Image from Hugging Face
8. OpenAI HF Detector
The OpenAI Detector is a free, open-source tool that can be used to detect text generated by OpenAI's GPT language model. It is hosted on Hugging Face Spaces and provides fast results. However, the detector can be highly inaccurate, especially when it comes to detecting newer versions of OpenAI’s models and other open-source large language models.
Image from Hugging Face
Corrector.app’s AI Detector is a fairly accurate tool that can be used to detect text generated by ChatGPT, Bard, and other older versions of large language models (LLMs). However, it is not able to detect newer versions of LLMs. This is because the AI Detector works by analyzing the syntax and semantics of the text, and newer LLMs are better at generating text that is indistinguishable from human-written text.
Image from Corrector.app
Writer.com’s AI Content Detector concludes our list, presenting itself as the least accurate option with a character limitation of 1500. It serves as a fallback solution when other tools are unavailable or ineffective.
Image from Writer.com

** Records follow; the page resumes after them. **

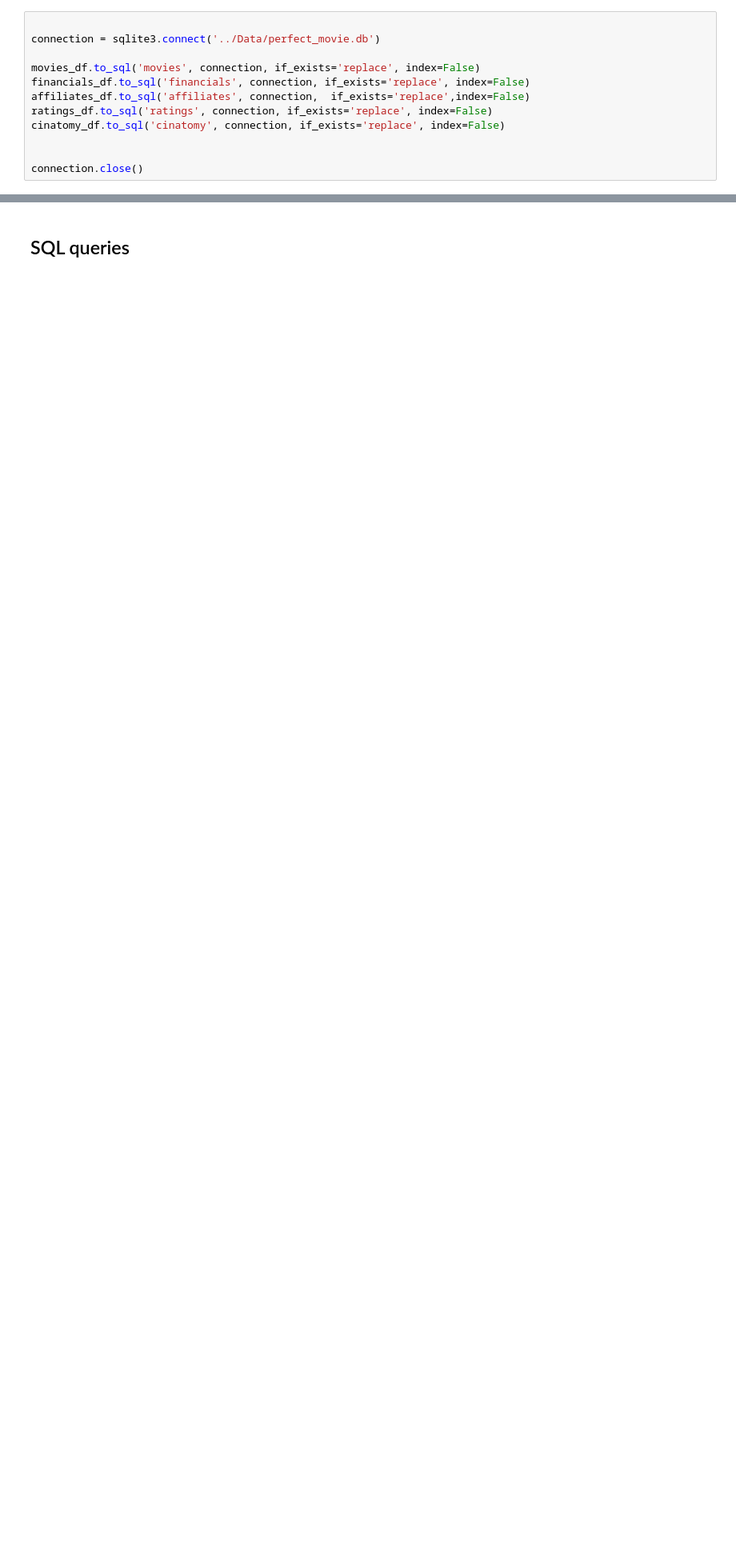
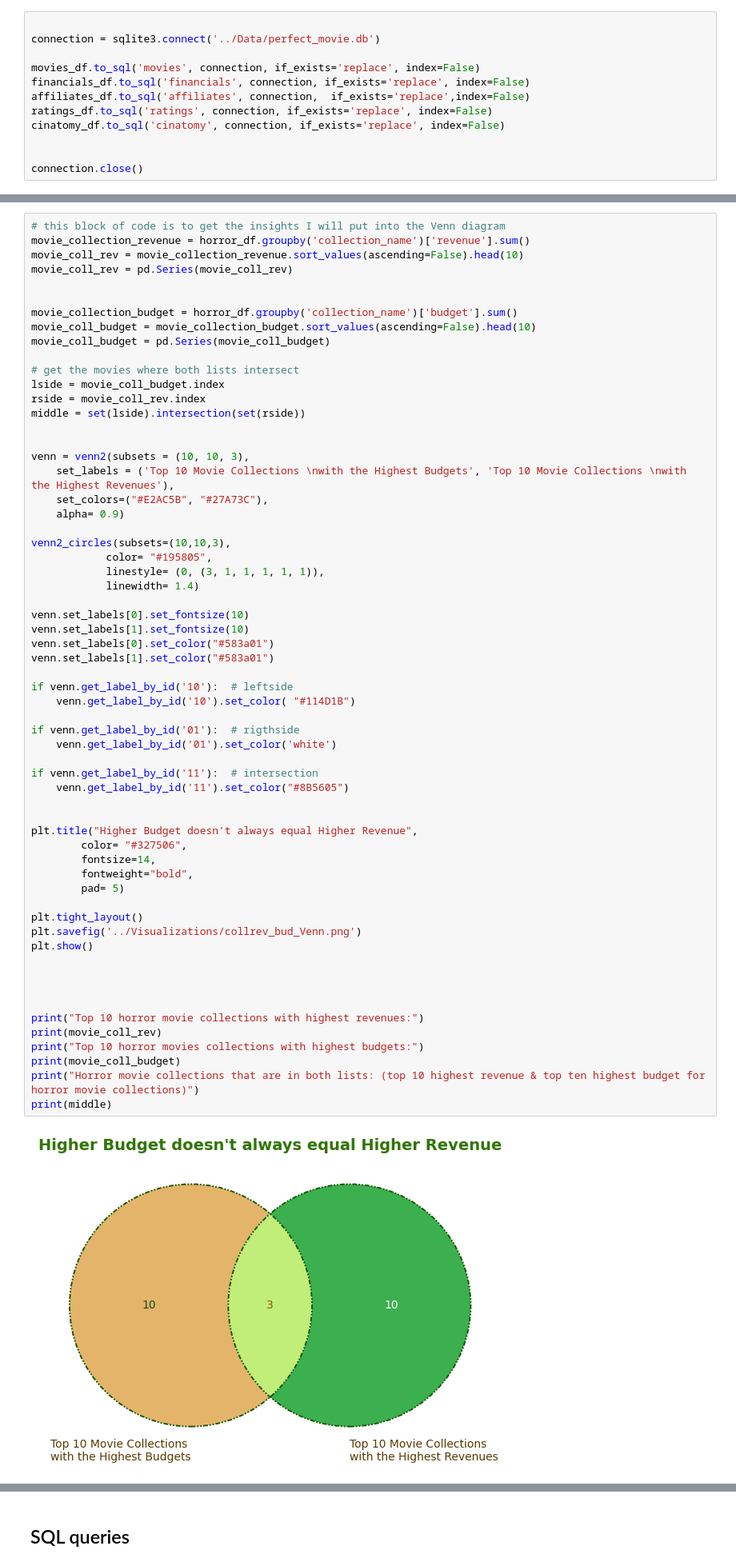
Before and after one commit to JessicaLindsey5514/The_Perfect_Horror_Movie, a Jupyter notebook: Notebooks/perfect_horror_movie.ipynb, the cells around one changed output, grey strips where cells are left out. Shown at 80% size. Saved outputs shown, nothing was run; the diff lists cells and outputs as text; blank space fills up the shorter version.

```diff
--- a/Notebooks/perfect_horror_movie.ipynb
+++ b/Notebooks/perfect_horror_movie.ipynb
@@ -910,0 +1031,63 @@ connection.close()
+# %%
+# this block of code is to get the insights I will put into the Venn diagram
+movie_collection_revenue = horror_df.groupby('collection_name')['revenue'].sum()
+movie_coll_rev = movie_collection_revenue.sort_values(ascending=False).head(10)
+movie_coll_rev = pd.Series(movie_coll_rev)
+
+
+movie_collection_budget = horror_df.groupby('collection_name')['budget'].sum()
+movie_coll_budget = movie_collection_budget.sort_values(ascending=False).head(10)
+movie_coll_budget = pd.Series(movie_coll_budget)
+
+# get the movies where both lists intersect
+lside = movie_coll_budget.index
+rside = movie_coll_rev.index
+middle = set(lside).intersection(set(rside))
+
+
+venn = venn2(subsets = (10, 10, 3),
+    set_labels = ('Top 10 Movie Collections \nwith the Highest Budgets', 'Top 10 Movie Collections \nwith the Highest Revenues'),
+    set_colors=("#E2AC5B", "#27A73C"),
+    alpha= 0.9)
+
+venn2_circles(subsets=(10,10,3),
+            color= "#195805",
+            linestyle= (0, (3, 1, 1, 1, 1, 1)),
+            linewidth= 1.4)
+
+venn.set_labels[0].set_fontsize(10)
+venn.set_labels[1].set_fontsize(10)
+venn.set_labels[0].set_color("#583a01")
+venn.set_labels[1].set_color("#583a01")
+
+if venn.get_label_by_id('10'):  # leftside
+    venn.get_label_by_id('10').set_color( "#114D1B")
+
+if venn.get_label_by_id('01'):  # rigthside
+    venn.get_label_by_id('01').set_color('white')
+
+if venn.get_label_by_id('11'):  # intersection
+    venn.get_label_by_id('11').set_color("#8B5605")
+
+
+plt.title("Higher Budget doesn't always equal Higher Revenue",
+        color= "#327506",
+        fontsize=14,
+        fontweight="bold",
+        pad= 5)
+
+plt.tight_layout()
+plt.savefig('../Visualizations/collrev_bud_Venn.png')
+plt.show()
+
+
+
+
+print("Top 10 horror movie collections with highest revenues:")
+print(movie_coll_rev)
+print("Top 10 horror movies collections with highest budgets:")
+print(movie_coll_budget)
+print("Horror movie collections that are in both lists: (top 10 highest revenue & top ten highest budget for horror movie collections)")
+print(middle)
+# %% [output]
+[figure, added]
```
Also changed, not shown: parts of 23 cells of this notebook, 14 other files.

Abid Ali Awan (@1abidaliawan) is a certified data scientist professional who loves building machine learning models. Currently, he is focusing on content creation and writing technical blogs on machine learning and data science technologies. Abid holds a Master's degree in Technology Management and a bachelor's degree in Telecommunication Engineering. His vision is to build an AI product using a graph neural network for students struggling with mental illness.